The past few weeks I have visited furniture stores and home decor places, trying to make a few changes in our home. Our sofas are in dire need of replacement. We just removed a beautiful 13-foot church bench from our new living room, and are filling in the empty space. I haven't been all too thrilled with what I see in some of the stores. I am not fond of particle board furniture. I would rather have paintings on my walls than wooden letters spelling out words. I like natural fibers and hardwood floors and solid wood furniture.
Ha! I must be a dinosaur.
When I gaze at this photo, which I took several years ago, I see so many "happy" things - things that are meaningful to me, and hopefully to the rest of our family. That old ball & claw coffee table belonged to my Great-Aunt Lois. My father-in-law painted the nautical scene hanging above the bookcase. The bookcase is filled with all things ponies, horses, veterinarian, travel, Spanish, Arabic, French languages. (I have bookcases in most of the rooms in our house, and they all have "subjects".) The sculpture on the bookcase is one of my Dad's: he made bronzes one year of this sculpture, for each of us five kids. It's a sparrow on a wavy branch, and if you get close enough, you see a treble clef with musical notes on it. The notes are from one of my mother's favorite hymns: His Eye is on the Sparrow. One has to be able to read music to appreciate what he did. My Dad also carved the marble treble clef on my piano. You see? People can buy lots of things from lots of stores, but my "happy place" has all of this given to me by people I love.
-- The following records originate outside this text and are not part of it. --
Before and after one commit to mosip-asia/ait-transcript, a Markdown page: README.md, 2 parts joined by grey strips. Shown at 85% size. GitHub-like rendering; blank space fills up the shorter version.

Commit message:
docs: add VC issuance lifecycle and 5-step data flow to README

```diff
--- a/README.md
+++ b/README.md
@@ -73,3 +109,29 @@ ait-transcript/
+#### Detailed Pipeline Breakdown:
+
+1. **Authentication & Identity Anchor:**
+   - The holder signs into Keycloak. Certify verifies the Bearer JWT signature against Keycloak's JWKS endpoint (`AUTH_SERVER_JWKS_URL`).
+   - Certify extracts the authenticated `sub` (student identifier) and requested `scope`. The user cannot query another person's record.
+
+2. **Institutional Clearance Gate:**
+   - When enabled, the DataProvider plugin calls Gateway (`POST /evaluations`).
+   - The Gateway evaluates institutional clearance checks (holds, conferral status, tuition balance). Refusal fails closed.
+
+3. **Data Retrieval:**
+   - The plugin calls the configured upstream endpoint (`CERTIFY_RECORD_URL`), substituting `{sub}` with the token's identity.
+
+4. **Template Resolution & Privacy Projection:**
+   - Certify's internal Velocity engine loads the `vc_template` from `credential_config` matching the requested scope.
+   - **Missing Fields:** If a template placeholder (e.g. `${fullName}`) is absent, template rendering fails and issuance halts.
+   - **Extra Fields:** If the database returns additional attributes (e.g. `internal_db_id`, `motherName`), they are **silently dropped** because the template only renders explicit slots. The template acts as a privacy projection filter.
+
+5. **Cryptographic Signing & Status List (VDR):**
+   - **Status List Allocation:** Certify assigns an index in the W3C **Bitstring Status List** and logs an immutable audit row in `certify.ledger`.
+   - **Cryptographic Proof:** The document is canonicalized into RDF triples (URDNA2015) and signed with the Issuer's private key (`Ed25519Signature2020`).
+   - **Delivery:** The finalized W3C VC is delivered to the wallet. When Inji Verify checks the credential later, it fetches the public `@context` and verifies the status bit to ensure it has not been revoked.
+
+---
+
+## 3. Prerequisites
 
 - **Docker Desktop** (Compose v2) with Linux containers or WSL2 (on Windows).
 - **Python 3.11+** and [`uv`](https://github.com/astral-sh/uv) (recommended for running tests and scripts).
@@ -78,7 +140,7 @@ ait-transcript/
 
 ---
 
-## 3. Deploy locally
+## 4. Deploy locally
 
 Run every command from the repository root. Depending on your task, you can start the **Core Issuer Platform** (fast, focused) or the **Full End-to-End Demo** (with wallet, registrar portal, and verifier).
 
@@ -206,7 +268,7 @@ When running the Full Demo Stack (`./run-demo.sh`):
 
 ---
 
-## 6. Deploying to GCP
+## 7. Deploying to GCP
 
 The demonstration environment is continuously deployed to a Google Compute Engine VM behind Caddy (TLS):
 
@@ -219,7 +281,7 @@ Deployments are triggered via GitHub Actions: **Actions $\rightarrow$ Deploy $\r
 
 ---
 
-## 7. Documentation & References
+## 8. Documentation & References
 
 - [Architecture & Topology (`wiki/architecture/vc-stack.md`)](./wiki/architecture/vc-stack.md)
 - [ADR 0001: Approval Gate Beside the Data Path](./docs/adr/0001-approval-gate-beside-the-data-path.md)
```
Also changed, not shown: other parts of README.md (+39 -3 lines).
The flowers in the window are wintering over from the past hot summer months. If I took a photo this spring, one would see a red poinsettia, a violet heliotrope, and a peach-blooming geranium.
Our piano was a gift some thirty years ago from that Spouse o' Mine's parents. They knew I played, although their son did not. So during one trip they took from Australia, they surprised me with this amazing gift.
The cello...the cello...We had had an empty nest for several years, and there was a cello in this old living room. Just sitting there. Silently. When I turned fifty, I called the local music store, found a cello instructor, and spent the next few years under her tutelage. Our daughter/cellist asked for her cello back once she was married and had a home of her own. So, I went out and bought me a nice cello. It is about 100 years old, and it sounds really nice. This helps, since I am not the cellist I had imagined I might become some five years ago. I need the help of a nice cello.
The rattan rug is old and faded. We celebrated out 31st wedding anniversary this winter, and picked out a new rug to replace this old thing. And you know what? Life got in the way, and we have yet to go back (two months later) and purchase it.
Puzzle, the old calico cat, crawled under our Christmas tree last year and peacefully died. I guess you can't ask for more than that: a healthy nineteen year old cat, who just knew where and when to go, without much ado.
Oh - and finally? The leather loveseat and chair are a pair I bought so many years ago, in such an early chapter of our lives. The chair is still there - often with a load of books in it so that our giant Bouvier dog won't feel like it is her domain. I have replaced the loveseat with a sunny yellow linen chintz loveseat. It was sort of a "whim" purchase, and I am so happy with it. Buy on a whim, I tell you.
And that is the story of this happy space. There are all sorts of stories in every corner and angle of this room. I wonder, in that the house was built 120 years ago... how many other "happy spaces" were spent in this room?